▸ **Exercise**:
Would you restate each entry word for word, omitting the pictures?

[Edit difference data]
────────────────────────────────────────
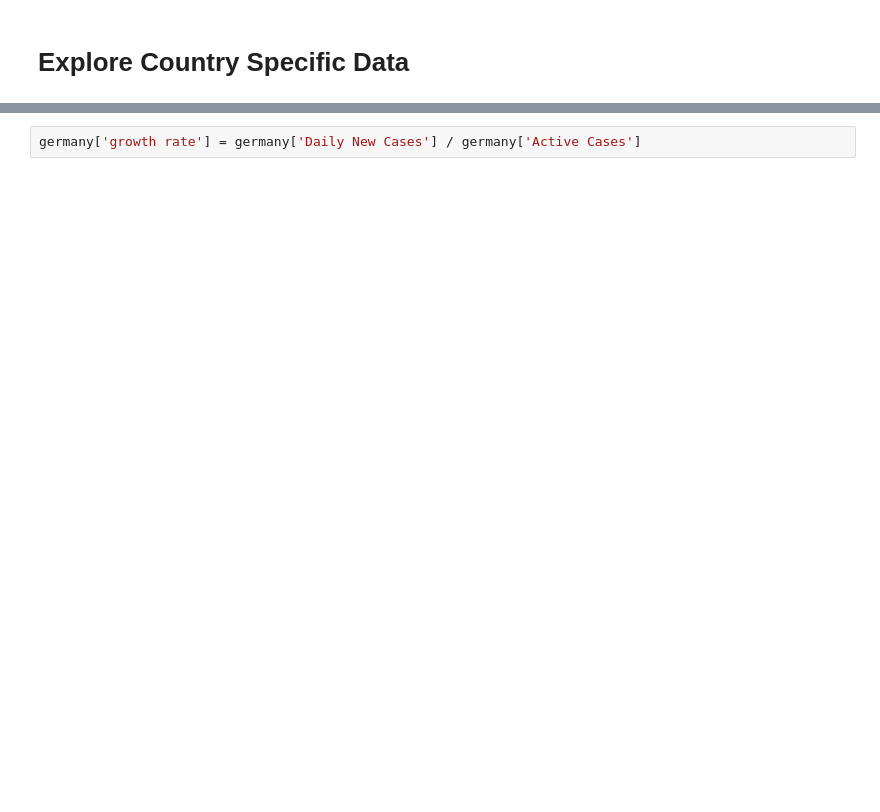
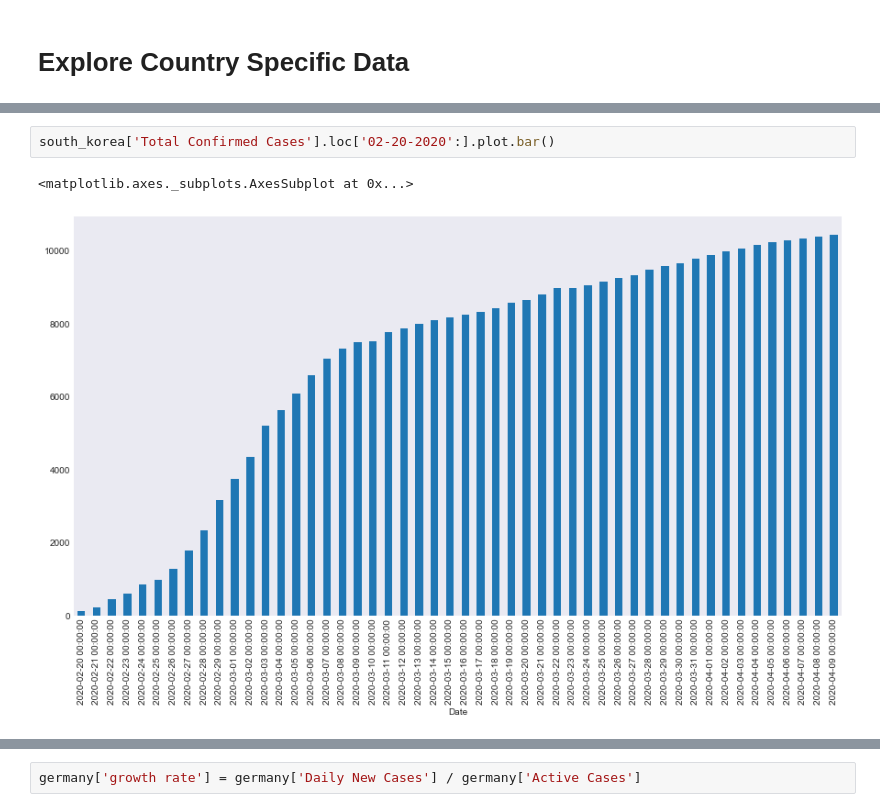
Before and after one commit to JakobRohrhirsch/COVID-19-JHU-CSSE-Analysis, a Jupyter notebook: COVID-19 Analysis.ipynb, the cells around one changed output, grey strips where cells are left out. Saved outputs shown, nothing was run; the diff lists cells and outputs as text; blank space fills up the shorter version.

```diff
--- a/COVID-19 Analysis.ipynb
+++ b/COVID-19 Analysis.ipynb
@@ -165,0 +166,5 @@ germany['Total Confirmed Cases'].iloc[-35:].plot.bar()
+# %%
+south_korea['Total Confirmed Cases'].loc['02-20-2020':].plot.bar()
+# %% [output]
+<matplotlib.axes._subplots.AxesSubplot at 0x...>
+[figure, added]
```
Also changed, not shown: parts of 21 cells of this notebook.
────────────────────────────────────────
▸ **Output for this task**:
Before and after one commit to JakobRohrhirsch/COVID-19-JHU-CSSE-Analysis, a Jupyter notebook: COVID-19 Analysis.ipynb, the cells around one changed output, grey strips where cells are left out. Saved outputs shown, nothing was run; the diff lists cells and outputs as text; blank space fills up the shorter version.

```diff
--- a/COVID-19 Analysis.ipynb
+++ b/COVID-19 Analysis.ipynb
@@ -165,0 +166,5 @@ germany['Total Confirmed Cases'].iloc[-35:].plot.bar()
+# %%
+south_korea['Total Confirmed Cases'].loc['02-20-2020':].plot.bar()
+# %% [output]
+<matplotlib.axes._subplots.AxesSubplot at 0x...>
+[figure, added]
```
Also changed, not shown: parts of 21 cells of this notebook.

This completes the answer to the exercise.